Earlier last week I made a bit of a road trip to see a few Morrissey shows, one of those shows was in Kansas City. I have a few very good friends in that town, and every time I go there can be assured of at least two things – that I’ll be in impeccable company, and that I will eat very well.
This last trip was no exception. I’ve known my pal Kevin since 1991 – we met at Mizzou, and have been friends since. Kev is from KC and I can always count on him to expose me to a local eatery that leaves me wondering: “Could this get any better?” Kansas City is the absolute and utterly undisputed epicenter of the barbecue universe – many places try to emulate it, but fail miserably. I was in a bbq place in Florida that had just recently opened a few years ago, and the owner was walking around asking people how they liked everything. He was pretty confident in his product, and asked me if I’d had better – I told him I’ve been to Kansas City, and he said “well, that’s a completely different deal – they invented barbecue.”
Kev asked me if I’d ever been to Arthur Bryant’s, a bbq establishment in Kansas City that’s been clogging peoples arteries since the 1920’s, and I said no. He went on to explain that the line outside this establishment goes out the door and around the building, especially when the Cardinals are in town for inter-league play. On the way to AB, Kev was painting a beautiful picture of what we were about to consume: “My favorite is the pork and beef combo sandwich. It’s an insane amount of meat – enough for two or three meals, served between two little pieces of bread. The bread doesn’t stand a chance.” He then went on to extol the virtues of Arthur Bryant’s original sauce: “The original sauce in my opinion is a very acquired taste – Scott (another very good pal from KC with an unexplainable and insatiable ketchup fetish) doesn’t like it as it’s not similar enough to ketchup. The sauce is difficult to explain – it’s not spicy, and not sweet either.”
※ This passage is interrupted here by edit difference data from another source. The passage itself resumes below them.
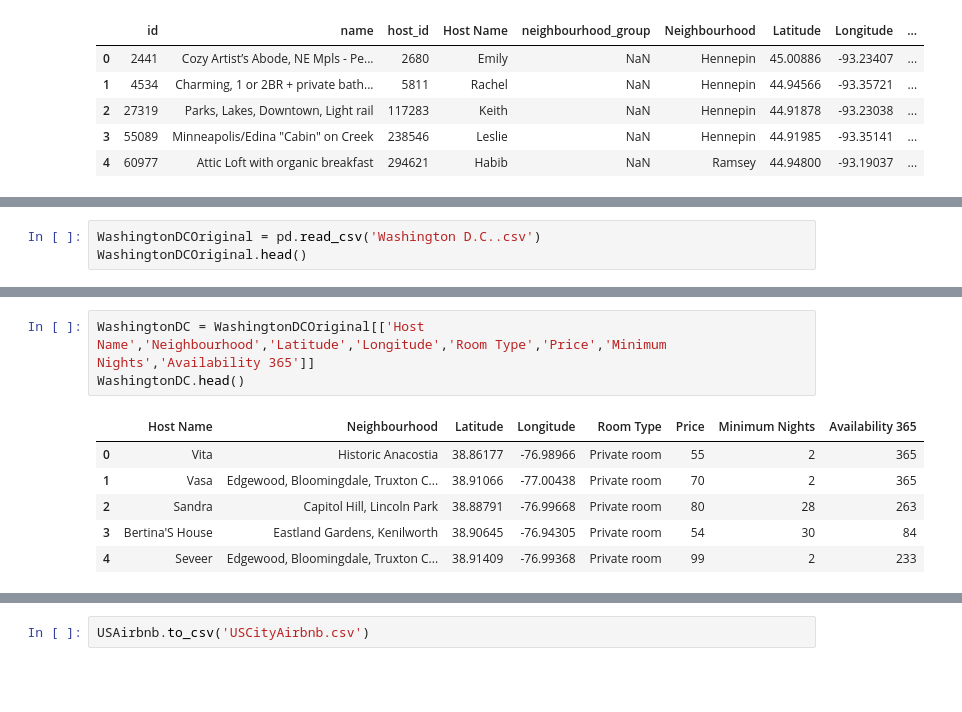
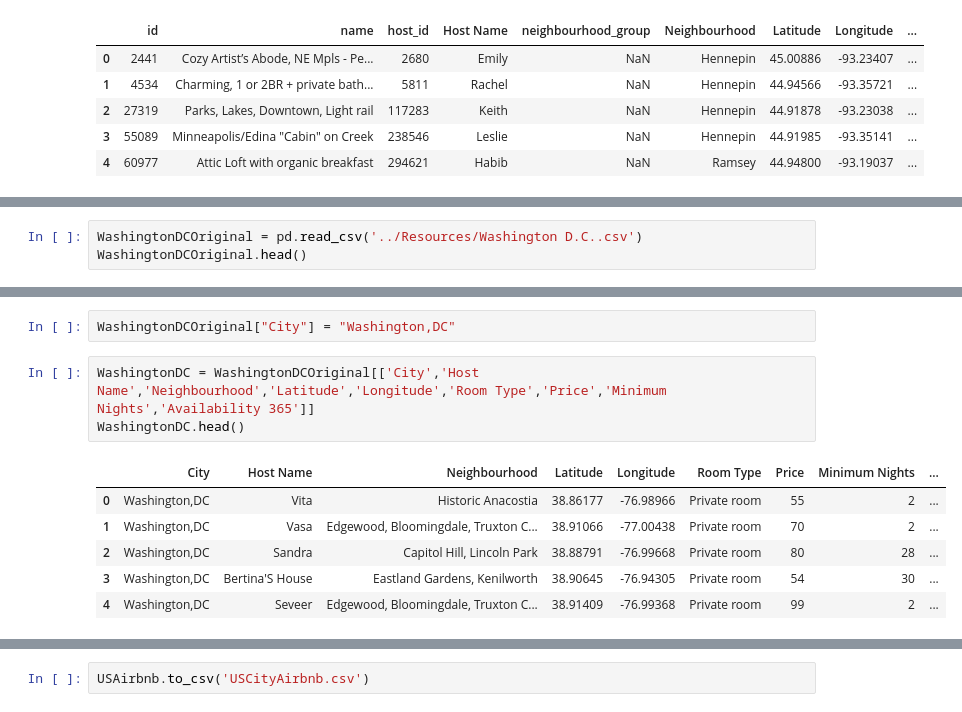
Before and after one commit to JorgeArV/Travel_Destinations, a Jupyter notebook: Extract_and_Load/US Airbnb Listings.ipynb, the cells around one changed output, grey strips where cells are left out. Cells and saved outputs as stored; diff of their text form; blank space fills up the shorter version.

```diff
--- a/Extract_and_Load/US Airbnb Listings.ipynb
+++ b/Extract_and_Load/US Airbnb Listings.ipynb
@@ -535,5 +502,5 @@ TwinCities.head()
 # %%
-WashingtonDCOriginal = pd.read_csv('Washington D.C..csv')
+WashingtonDCOriginal = pd.read_csv('../Resources/Washington D.C..csv')
 WashingtonDCOriginal.head()
 # %% [output]
 |  | id | name | host_id | host_name | neighbourhood_group | neighbourhood | latitude | longitude | ... |
@@ -560,14 +527,16 @@ WashingtonDCOriginal.head()
 | 2 | 4197 | Bedroom in DC 2 blocks to Metro | 5061 | Sandra | NaN | Capitol Hill, Lincoln Park | 38.88791 | -76.99668 | ... |
 | 3 | 4529 | Bertina's House Part One | 5803 | Bertina'S House | NaN | Eastland Gardens, Kenilworth | 38.90645 | -76.94305 | ... |
 | 4 | 4967 | DC, Near Metro | 7086 | Seveer | NaN | Edgewood, Bloomingdale, Truxton C... | 38.91409 | -76.99368 | ... |
+# %%
+WashingtonDCOriginal["City"] = "Washington,DC"
 # %%
-WashingtonDC = WashingtonDCOriginal[['Host Name','Neighbourhood','Latitude','Longitude','Room Type','Price','Minimum Nights','Availability 365']]
+WashingtonDC = WashingtonDCOriginal[['City','Host Name','Neighbourhood','Latitude','Longitude','Room Type','Price','Minimum Nights','Availability 365']]
 WashingtonDC.head()
 # %% [output]
-|  | Host Name | Neighbourhood | Latitude | Longitude | Room Type | Price | Minimum Nights | Availability 365 |
-| 0 | Vita | Historic Anacostia | 38.86177 | -76.98966 | Private room | 55 | 2 | 365 |
-| 1 | Vasa | Edgewood, Bloomingdale, Truxton C... | 38.91066 | -77.00438 | Private room | 70 | 2 | 365 |
-| 2 | Sandra | Capitol Hill, Lincoln Park | 38.88791 | -76.99668 | Private room | 80 | 28 | 263 |
-| 3 | Bertina'S House | Eastland Gardens, Kenilworth | 38.90645 | -76.94305 | Private room | 54 | 30 | 84 |
-| 4 | Seveer | Edgewood, Bloomingdale, Truxton C... | 38.91409 | -76.99368 | Private room | 99 | 2 | 233 |
+|  | City | Host Name | Neighbourhood | Latitude | Longitude | Room Type | Price | Minimum Nights | ... |
+| 0 | Washington,DC | Vita | Historic Anacostia | 38.86177 | -76.98966 | Private room | 55 | 2 | ... |
+| 1 | Washington,DC | Vasa | Edgewood, Bloomingdale, Truxton C... | 38.91066 | -77.00438 | Private room | 70 | 2 | ... |
+| 2 | Washington,DC | Sandra | Capitol Hill, Lincoln Park | 38.88791 | -76.99668 | Private room | 80 | 28 | ... |
+| 3 | Washington,DC | Bertina'S House | Eastland Gardens, Kenilworth | 38.90645 | -76.94305 | Private room | 54 | 30 | ... |
+| 4 | Washington,DC | Seveer | Edgewood, Bloomingdale, Truxton C... | 38.91409 | -76.99368 | Private room | 99 | 2 | ... |
 # %%
```
Also changed, not shown: parts of 84 cells of this notebook, 1 other file.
Kev went out on a bit of a limb taking me to Arthur Bryant’s – he’s taken me to other KC barbecue places in the past, and he always tells me that the place we’re going is good – but this time, he said this was his favorite KC barbecue joint. That doesn’t sound like a very big deal, but it places an incredible amount of pressure on Kevin – if the establishment isn’t up to snuff, it will reflect personally on him.
We finally get there – two fat guys getting out of a MINI was a quite funny sight indeed, and we walked in. The smell was absolutely perfect – smoked meat and sauce. The entry was lined with photos of famous people who’ve gone in to clog their arteries – from celebrities to presidents. Kev ordered his usual, I got a rack of ribs and a pound of smoked beef. We sit down at the table and Kev looks a little nervous. As he explains the different sauces (original, rich & spicy, sweet heat) he again warns me that the original sauce is an acquired taste, and very tepidly watches me as I take the first bite of smoked beef doused in the original sauce. With one bite, I tell Kev that the taste has been acquired. Kev makes a big exhale, and all is well. It was the best bbq combo I’d ever had – the sauce tailed off wonderfully, like a good wine. The beef was just about perfect, with lots of smoke flavor. According to AB’s website, they use a combination of Hickory and Oak, and the brick smoker is in full view of patrons which is a nice touch. If you’re ever in KC I’d highly recommend it, I give the place 5 stars.
It was a great night – consuming large quantities of smoked meat with my pal Kevin, and a Morrissey show. With all that food sitting in my stomach the all night drive back to Chicago after the Moz show was a bit difficult, but at least I wasn’t hungry. I’ll hopefully be exposing Kev to some Chicago pizza in much the same way this summer to pay him back for the KC bbq experience.